It is high time for school districts to wake up and smell the coffee

Back in March Governor Ducey signed a budget with the intention of bringing the General Fund into balance in three years. The path to balance is going to be paved with spending restraint and economic growth.

Overall, this was a good strategy, much in line with the general philosophy governing the state in the past few decades. It also works well in challenging economic times, when tax increases can derail moderate recoveries and deepen recessions.

The problem is that this general philosophy has not translated into an overarching model for funding and prioritizing state spending. A good example is the Cave Creek v. DeWit lawsuit over K-12 school funding.

In Arizona, like in most other states, K-12 appropriations are based on independent formulas. Those formulas are intended to “guarantee” a certain stability and quality in the education our kids get through the public school system. Some of those formulas come from Washington, attached to federal funds; others are constructed locally or by the state in order to “guarantee” funding stability.

The problem is that these formulas do not take into account the fact that there are both short-term and long-term trends in tax revenue, trends that are largely beyond control of the state government. Over the short term we have recessions, and in recessions tax revenue falls while the cost of government does not. This makes it practically impossible to maintain government spending, including but not limited to K-12 education.

You do not counter a recession and its tax revenue shortfall with higher taxes. It does not take a Keynesian economist to realize that higher taxes on an already depressed economy is like praying for a deeper, more serious recession.

Apparently, Arizona school funding formulas do not take recessions into account. They appear to be written on the premise that schools are elevated above macroeconomic reality.

This is, by the way, not just the case in Arizona.
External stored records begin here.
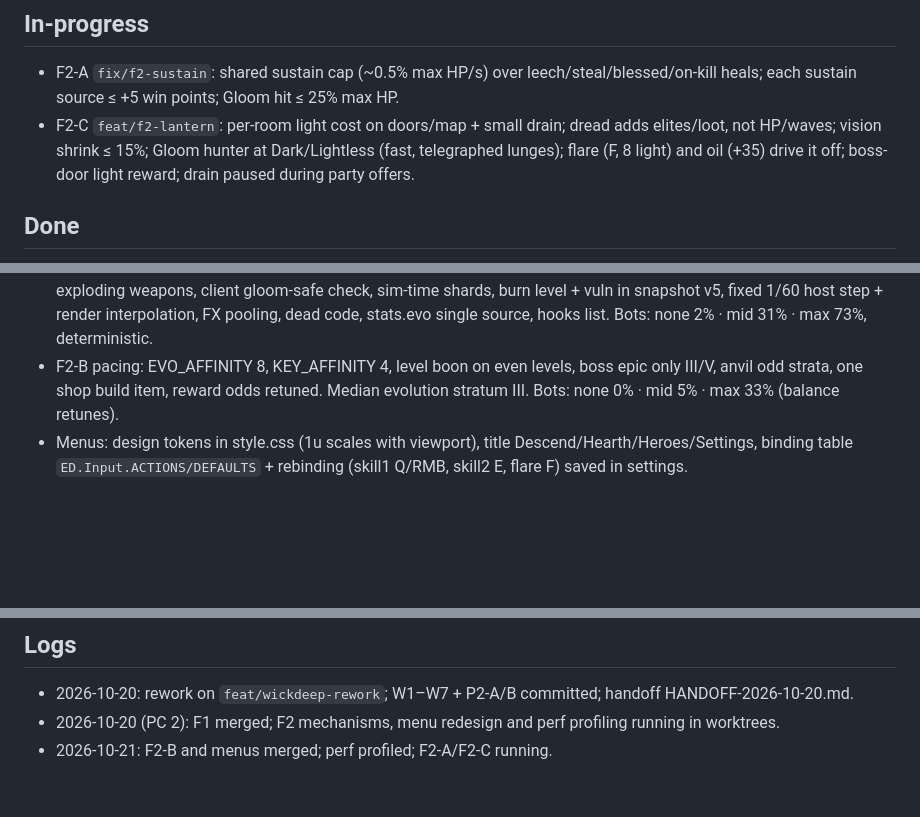
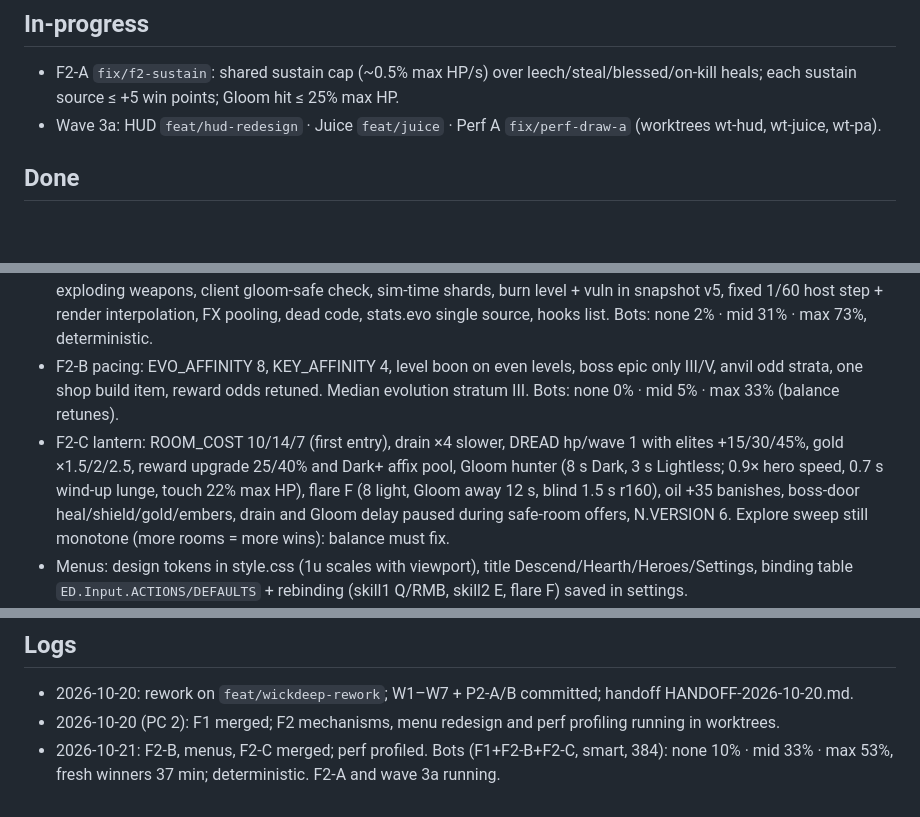
Before and after one commit to sttsspjy/emberdeep, a Markdown page: docs/MASTERPLAN-AGENT.md, 3 parts joined by grey strips. GitHub-like rendering; blank space fills up the shorter version.

Commit message:
docs(kanban): lantern merged, bot baseline, wave 3a running
Co-Authored-By: Claude Opus 5.5 <noreply@anthropic.com>

```diff
--- a/docs/MASTERPLAN-AGENT.md
+++ b/docs/MASTERPLAN-AGENT.md
@@ -11,7 +11,7 @@
 
 ## In-progress
 - F2-A `fix/f2-sustain`: shared sustain cap (~0.5% max HP/s) over leech/steal/blessed/on-kill heals; each sustain source ≤ +5 win points; Gloom hit ≤ 25% max HP.
-- F2-C `feat/f2-lantern`: per-room light cost on doors/map + small drain; dread adds elites/loot, not HP/waves; vision shrink ≤ 15%; Gloom hunter at Dark/Lightless (fast, telegraphed lunges); flare (F, 8 light) and oil (+35) drive it off; boss-door light reward; drain paused during party offers.
+- Wave 3a: HUD `feat/hud-redesign` · Juice `feat/juice` · Perf A `fix/perf-draw-a` (worktrees wt-hud, wt-juice, wt-pa).
 
 ## Done
 - Prep refactor: build.js / skills.js / classboons.js split behind hooks.
@@ -20,6 +20,7 @@
 - W7 balance: World.THREAT, boss HP, XP, gold ×0.65, drain, Hearth steps; tools/simpool.js; smart-pick bot.
 - F1: stealth last-seen targeting, telegraph stall/cancel, wind-up helper, vulnT, damage-based build-up, Cinder Arms on exploding weapons, client gloom-safe check, sim-time shards, burn level + vuln in snapshot v5, fixed 1/60 host step + render interpolation, FX pooling, dead code, stats.evo single source, hooks list. Bots: none 2% · mid 31% · max 73%, deterministic.
 - F2-B pacing: EVO_AFFINITY 8, KEY_AFFINITY 4, level boon on even levels, boss epic only III/V, anvil odd strata, one shop build item, reward odds retuned. Median evolution stratum III. Bots: none 0% · mid 5% · max 33% (balance retunes).
+- F2-C lantern: ROOM_COST 10/14/7 (first entry), drain ×4 slower, DREAD hp/wave 1 with elites +15/30/45%, gold ×1.5/2/2.5, reward upgrade 25/40% and Dark+ affix pool, Gloom hunter (8 s Dark, 3 s Lightless; 0.9× hero speed, 0.7 s wind-up lunge, touch 22% max HP), flare F (8 light, Gloom away 12 s, blind 1.5 s r160), oil +35 banishes, boss-door heal/shield/gold/embers, drain and Gloom delay paused during safe-room offers, N.VERSION 6. Explore sweep still monotone (more rooms = more wins): balance must fix.
 - Menus: design tokens in style.css (1u scales with viewport), title Descend/Hearth/Heroes/Settings, binding table `ED.Input.ACTIONS/DEFAULTS` + rebinding (skill1 Q/RMB, skill2 E, flare F) saved in settings.
 - Perf profile (2560×1440, RTX 4070S, background bots running): cost = canvas draw ops rasterized in the GPU process (~34 paint + 82 state ops per foe); not sim (0.66 ms/step at 80 foes), resolution, post or lighting. Solo peak scene mean 7.9–9.0 ms, p95 22; 80 foes 12.3 ms (sprites 6.3–7.2, status 2.2–2.7, FX 1.5); at solo peak zones −2.7, projectiles −1.4, sprites −1.9. Harnesses: scratchpad `perf/` (bench, crowd.js, ablation switches).
 
@@ -36,4 +37,4 @@
 ## Logs
 - 2026-10-20: rework on `feat/wickdeep-rework`; W1–W7 + P2-A/B committed; handoff HANDOFF-2026-10-20.md.
 - 2026-10-20 (PC 2): F1 merged; F2 mechanisms, menu redesign and perf profiling running in worktrees.
-- 2026-10-21: F2-B and menus merged; perf profiled; F2-A/F2-C running.
+- 2026-10-21: F2-B, menus, F2-C merged; perf profiled. Bots (F1+F2-B+F2-C, smart, 384): none 10% · mid 33% · max 53%, fresh winners 37 min; deterministic. F2-A and wave 3a running.
```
In March, seven school districts in Tennessee decided to sue for more money, again based on a preconceived notion of independent funding.

However, it is high time for school districts to wake up and smell the coffee. Arizona’s state government may have $13+ billion in tax revenue to toss around, but that does not mean the state can toss money around like a lottery winner. About 85 percent of that money comes directly or indirectly out of personal income, in other words the money that individuals and families in Arizona make every week. The direct part, of course, is personal income tax (26 percent of state tax revenue) while the indirect part is from sales and general receipts taxes (59 percent).
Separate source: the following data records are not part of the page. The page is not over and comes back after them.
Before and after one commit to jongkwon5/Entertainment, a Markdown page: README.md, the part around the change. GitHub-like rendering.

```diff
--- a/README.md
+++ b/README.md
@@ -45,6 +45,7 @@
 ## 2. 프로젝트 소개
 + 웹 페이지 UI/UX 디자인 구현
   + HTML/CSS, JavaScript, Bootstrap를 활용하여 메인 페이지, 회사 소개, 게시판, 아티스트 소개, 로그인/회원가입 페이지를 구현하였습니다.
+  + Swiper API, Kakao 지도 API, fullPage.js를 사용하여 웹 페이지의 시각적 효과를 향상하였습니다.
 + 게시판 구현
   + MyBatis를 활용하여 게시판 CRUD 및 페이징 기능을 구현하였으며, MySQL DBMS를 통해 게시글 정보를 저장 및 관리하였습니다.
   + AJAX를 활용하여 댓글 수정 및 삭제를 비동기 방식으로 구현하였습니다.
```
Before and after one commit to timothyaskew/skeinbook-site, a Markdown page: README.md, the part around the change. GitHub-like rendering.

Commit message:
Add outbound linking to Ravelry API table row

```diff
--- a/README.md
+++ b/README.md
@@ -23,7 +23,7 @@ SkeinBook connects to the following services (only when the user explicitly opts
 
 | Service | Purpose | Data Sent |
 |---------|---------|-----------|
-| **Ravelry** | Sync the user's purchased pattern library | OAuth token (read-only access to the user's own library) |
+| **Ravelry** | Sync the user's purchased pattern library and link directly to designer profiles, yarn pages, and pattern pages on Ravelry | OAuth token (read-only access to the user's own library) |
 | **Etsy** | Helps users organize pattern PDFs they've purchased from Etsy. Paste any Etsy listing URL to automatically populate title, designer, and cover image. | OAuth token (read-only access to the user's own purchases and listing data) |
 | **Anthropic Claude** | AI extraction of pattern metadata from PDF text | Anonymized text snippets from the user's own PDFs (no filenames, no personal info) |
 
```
In recessions personal income drops, but it also recovers as the economy gets better. However, as mentioned earlier there is a long-term problem with the state’s tax base: its growth rate is slowly tapering off. Figure 1 has the story:

Figure 1

arizona-personal-income-growth

Source: Bureau of Economic Analysis. Current-price growth. The number for 2010s is based on 22 quarters through Q2 2015.

For the fourth decade in a row, now, the growth rate in total personal income in Arizona has been declining. Even though we are just a bit over halfway through the 2010s, we can already now see that it is entirely unrealistic to expect any rebound from the downward trend. On the contrary, it is more likely that the 2020s will see even weaker growth.

What does this mean? Plain and simple, the growth rate behind 85 cents of every tax dollar that the state takes in, will continue to weaken. In the meantime, school districts and others benefiting from government funding will continue to enforce appropriations formulas written without attention to macroeconomic reality.

As the Arizona Daily Independent reported on October 30, the state settled the Cave Creek v. DeWit lawsuit by promising a $2.2-billion increase in school funding over the next five years. That may have been what the lawyers advised them to do. But no lawyer in the country can litigate away the stagnating tax base of the real world.

It is time for Arizona’s legislators to start looking for long-term structural reforms to their entitlement programs. This includes K-12 funding. If not, lawsuits in the future are going to be even more desperate – and frankly comical. Just as you cannot give a bald man a haircut, you cannot give a school district money that does not exist.

About Sven Larson, Ph.D., Economist 15 Articles
Sven Larson, Ph.D., is an economist and Member of the Council of Scholars of Compact for America. He is the author of Industrial Poverty (Gower Publishing) about the debt crisis in Europe. Find his daily blog articles at America’s Fiscal Future.